*Try it*: Your reply should be only the number of lines in the records that contain the word "style".

● ● ● ● ●

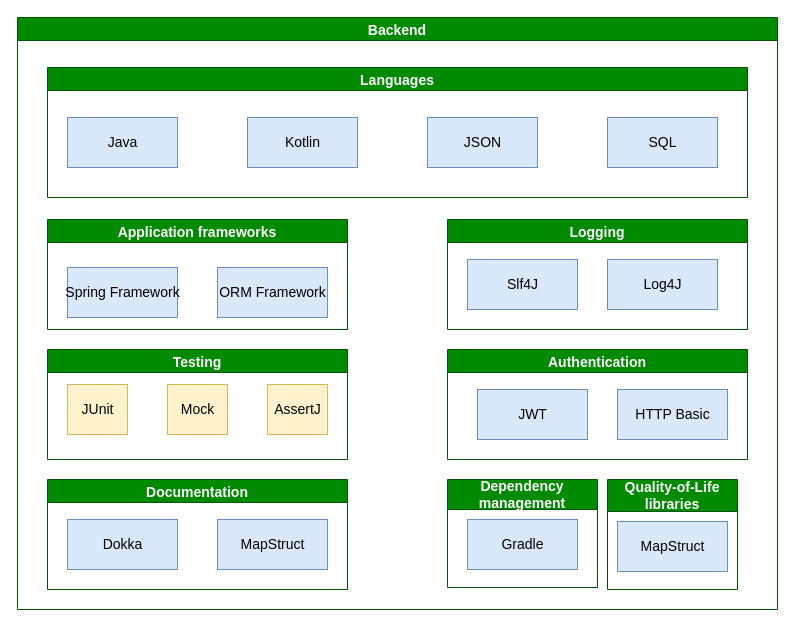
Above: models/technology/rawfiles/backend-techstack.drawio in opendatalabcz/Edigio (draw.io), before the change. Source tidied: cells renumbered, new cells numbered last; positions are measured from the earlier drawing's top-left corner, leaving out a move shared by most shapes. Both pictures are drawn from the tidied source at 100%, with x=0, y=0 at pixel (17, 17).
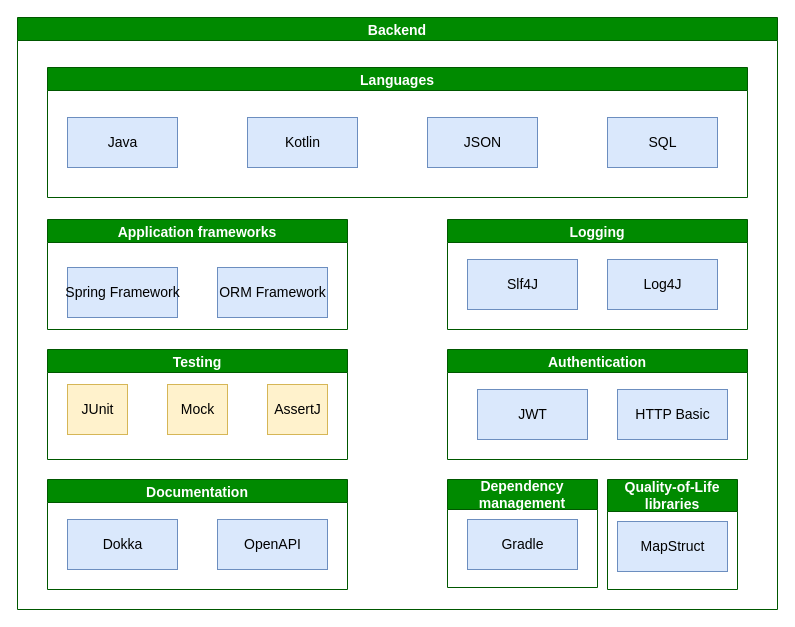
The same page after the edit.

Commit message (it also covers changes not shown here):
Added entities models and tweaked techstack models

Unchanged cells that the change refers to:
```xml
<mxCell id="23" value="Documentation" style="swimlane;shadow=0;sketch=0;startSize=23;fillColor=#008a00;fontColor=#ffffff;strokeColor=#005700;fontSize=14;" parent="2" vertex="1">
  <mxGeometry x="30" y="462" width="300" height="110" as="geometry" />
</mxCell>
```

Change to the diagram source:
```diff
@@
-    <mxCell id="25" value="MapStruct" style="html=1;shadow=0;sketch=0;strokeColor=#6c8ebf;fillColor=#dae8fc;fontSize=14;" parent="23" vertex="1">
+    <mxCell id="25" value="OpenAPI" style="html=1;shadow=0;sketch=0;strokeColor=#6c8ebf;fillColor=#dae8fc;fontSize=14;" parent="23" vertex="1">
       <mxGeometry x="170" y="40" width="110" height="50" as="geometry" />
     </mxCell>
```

● ● ● ● ●

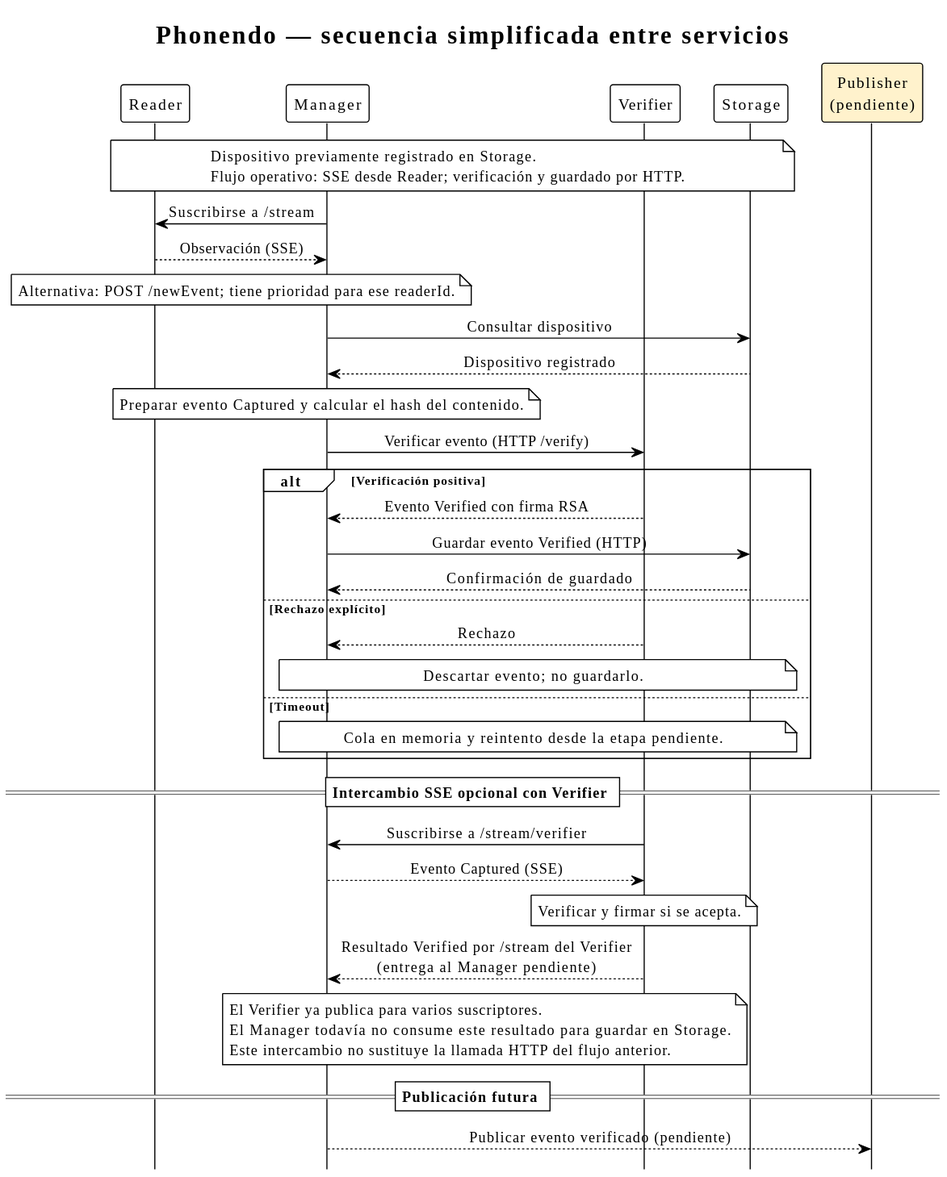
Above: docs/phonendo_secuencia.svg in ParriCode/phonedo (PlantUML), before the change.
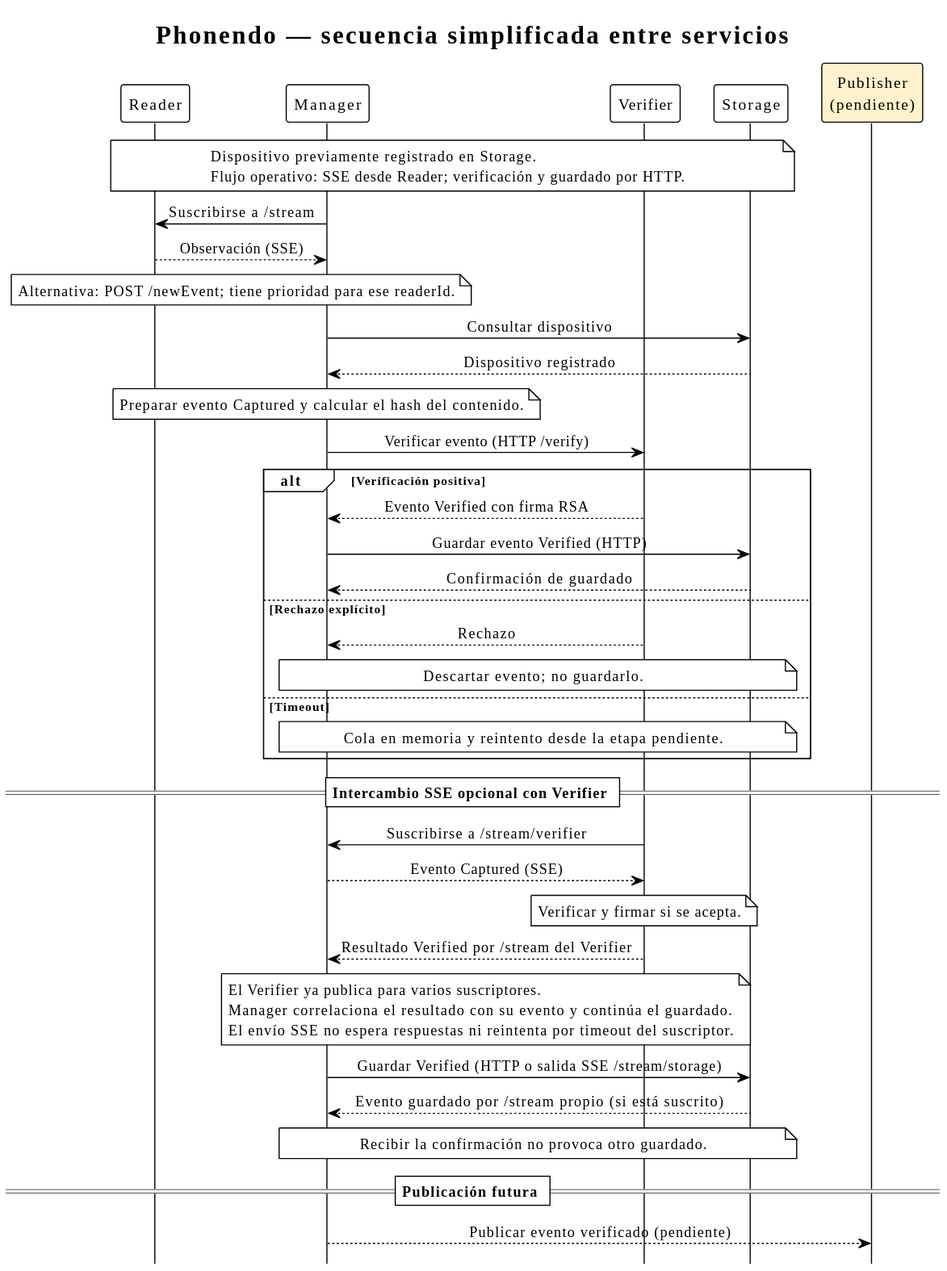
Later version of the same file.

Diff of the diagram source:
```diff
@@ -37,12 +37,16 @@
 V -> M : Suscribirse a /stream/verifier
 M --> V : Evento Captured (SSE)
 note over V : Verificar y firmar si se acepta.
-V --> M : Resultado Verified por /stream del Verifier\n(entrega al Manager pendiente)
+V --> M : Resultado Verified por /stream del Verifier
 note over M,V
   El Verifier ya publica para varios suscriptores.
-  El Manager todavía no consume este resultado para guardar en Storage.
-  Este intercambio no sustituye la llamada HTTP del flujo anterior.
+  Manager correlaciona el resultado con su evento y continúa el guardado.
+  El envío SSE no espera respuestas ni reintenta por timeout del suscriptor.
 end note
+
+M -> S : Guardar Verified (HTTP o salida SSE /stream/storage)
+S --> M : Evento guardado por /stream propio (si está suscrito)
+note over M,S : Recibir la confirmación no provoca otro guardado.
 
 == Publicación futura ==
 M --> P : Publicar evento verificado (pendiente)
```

● ● ● ● ●

*Answer box*: 3